Colette knows her popular, status-obsessed friends won’t believe her, so she seeks out the help of a charming French boy. Together, they uncover a shocking secret involving a dark, hidden history. When Colette realizes she herself may hold the key to the mystery, her own life is suddenly in danger.
With a title like Marie Antoinnette Serial Killer there was a lot of potential for cheese in the story. Instead, what I found was a well-written and interesting, fun romp through Paris. I seem to be on a bit of a ghost story kick right now and this book fit in very nicely. Both a modern day and historical mystery, Marie Antoinnette Serial Killer was finished in one delightful sitting. I enjoyed the development of the characters - nothing in their descriptions wasted. The history of the French Revolution was a major plot point and was described with a liveliness and personality not always found in history records. Alender takes the reader on an intimate tour of Paris where you can almost feel the textures of the stone walls and feel the breeze as you navigate the narrow streets.

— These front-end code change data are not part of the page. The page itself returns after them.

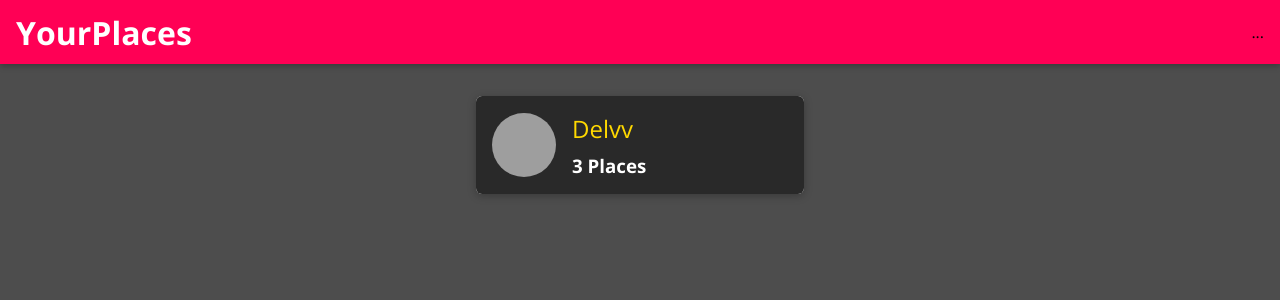
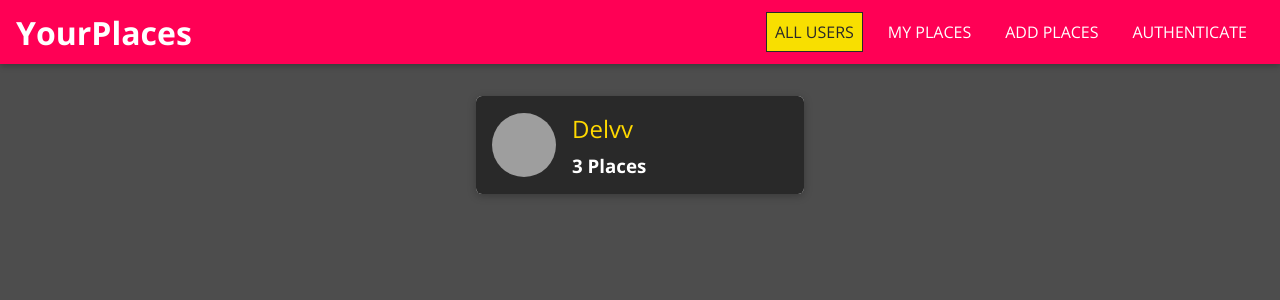
Before and after one commit to dluudevs/mern-share-location, a React (Create React App) app: page / in a window 1280 px wide. Shown: the top 300 px of the page. Built offline with nearby package versions, Linux system fonts and the light colour scheme; grey boxes are pictures that could not be loaded.

Commit message:
added NavLinks

```diff
--- a/src/shared/components/Navigation/MainNavigation.js
+++ b/src/shared/components/Navigation/MainNavigation.js
@@ -1,6 +1,7 @@
 import React from 'react';
 import { Link } from 'react-router-dom'
 
+import NavLinks from './NavLinks';
 import MainHeader from './MainHeader';
 import './MainNavigation.css';
 
@@ -15,7 +16,9 @@ const MainNavigation = (props) => {
       <h1 className="main-navigation__title">
           <Link to="/">YourPlaces</Link>
       </h1>
-      <nav>...</nav>
+      <nav>
+        <NavLinks />
+      </nav>
     </MainHeader>
   );
 };
--- a/src/shared/components/Navigation/NavLinks.css
+++ b/src/shared/components/Navigation/NavLinks.css
@@ -0,0 +1,76 @@
+.nav-links {
+  list-style: none;
+  margin: 0;
+  padding: 0;
+  width: 100%;
+  height: 100%;
+  display: flex;
+  flex-direction: column;
+  justify-content: center;
+  align-items: center;
+}
+
+.nav-links li {
+  margin: 1rem;
+}
+
+.nav-links a {
+  border: 1px solid transparent;
+  color: #292929;
+  text-decoration: none;
+  padding: 0.5rem;
+}
+
+.nav-links a:hover,
+.nav-links a:active,
+.nav-links a.active {
+  background: #f8df00;
+  border-color: #292929;
+  color: #292929;
+}
+
+.nav-links button {
+  cursor: pointer;
+  border: 1px solid #292929;
+  color: #292929;
+  background: transparent;
+  padding: 0.5rem;
+  font: inherit;
+}
+
+.nav-links button:focus {
+  outline: none;
+}
+
+.nav-links button:hover,
+.nav-links button:active {
+  background: #292929;
+  color: white;
+}
+
+@media (min-width: 768px) {
+  .nav-links {
+    flex-direction: row;
+  }
+
+  .nav-links li {
+    margin: 0 0.5rem;
+  }
+
+  .nav-links a {
+    color: white;
+    text-decoration: none;
+  }
+
+  .nav-links button {
+    border: 1px solid white;
+    color: white;
+    background: transparent;
+  }
+
+  .nav-links button:hover,
+  .nav-links button:active {
+    background: #f8df00;
+    color: #292929;
+  }
+}
--- a/src/shared/components/Navigation/NavLinks.js
+++ b/src/shared/components/Navigation/NavLinks.js
@@ -0,0 +1,24 @@
+import React from 'react'
+// slightly different from link, selected element will get active class
+import { NavLink } from 'react-router-dom'
+
+import './NavLinks.css'
+
+const NavLinks = props => {
+    return <ul className="nav-links">
+      <li>
+        <NavLink to="/" exact>ALL USERS</NavLink>
+      </li>
+      <li>
+        <NavLink to="/u1/places">MY PLACES</NavLink>
+      </li>
+      <li>
+        <NavLink to="/places/new">ADD PLACES</NavLink>
+      </li>
+      <li>
+        <NavLink to="/auth">AUTHENTICATE</NavLink>
+      </li>
+    </ul>
+}
+
+export default NavLinks;
```
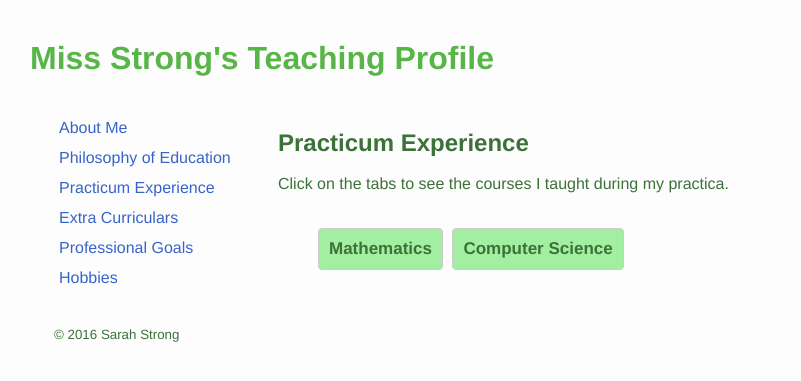
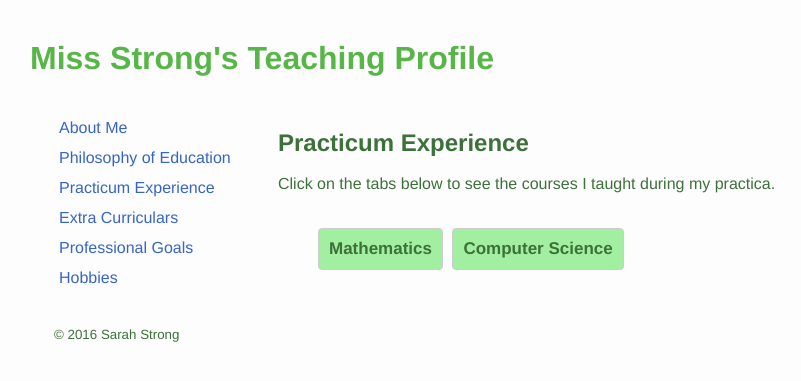
Before and after one commit to sarahstrong314/sarahstrong.ca, a Jekyll site: the page built from practicum-experience.html, in a window 1280 px wide. Shown: the top 381 px of the page, without its empty margins (26-827 px from the left). Built offline with Jekyll 4.4.1, drawn with Linux system fonts in a browser that asks for light colours; nearby versions of some CDN libraries; library files that are not in the unit come from our copies; Markdown is read by kramdown in place of the engine named in the settings.

Commit message:
Updated prac experience page

```diff
--- a/practicum-experience.html
+++ b/practicum-experience.html
@@ -7,7 +7,7 @@ title: Practicum Experience
 
   <div class="introduction">
     <h2 class="prepend-title">Practicum Experience</h2>
-    <p>Click on the tabs to see the courses I taught during my practica.</p>
+    <p>Click on the tabs below to see the courses I taught during my practica.</p>
 
     <ul class="tabs">
       <li id="mathematics">Mathematics</li>
```
Also changed, not shown: other parts of practicum-experience.html (+1 -1 lines).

This is another title taken from our Scholastic book fair and because of the title the subject matter and once again a mature sticker on the book there was some question as to whether or not it was appropriate for the intermediate students. I was quite pleasantly surprised to find that this book is captivating and well written and one that I can easily recommend to my students.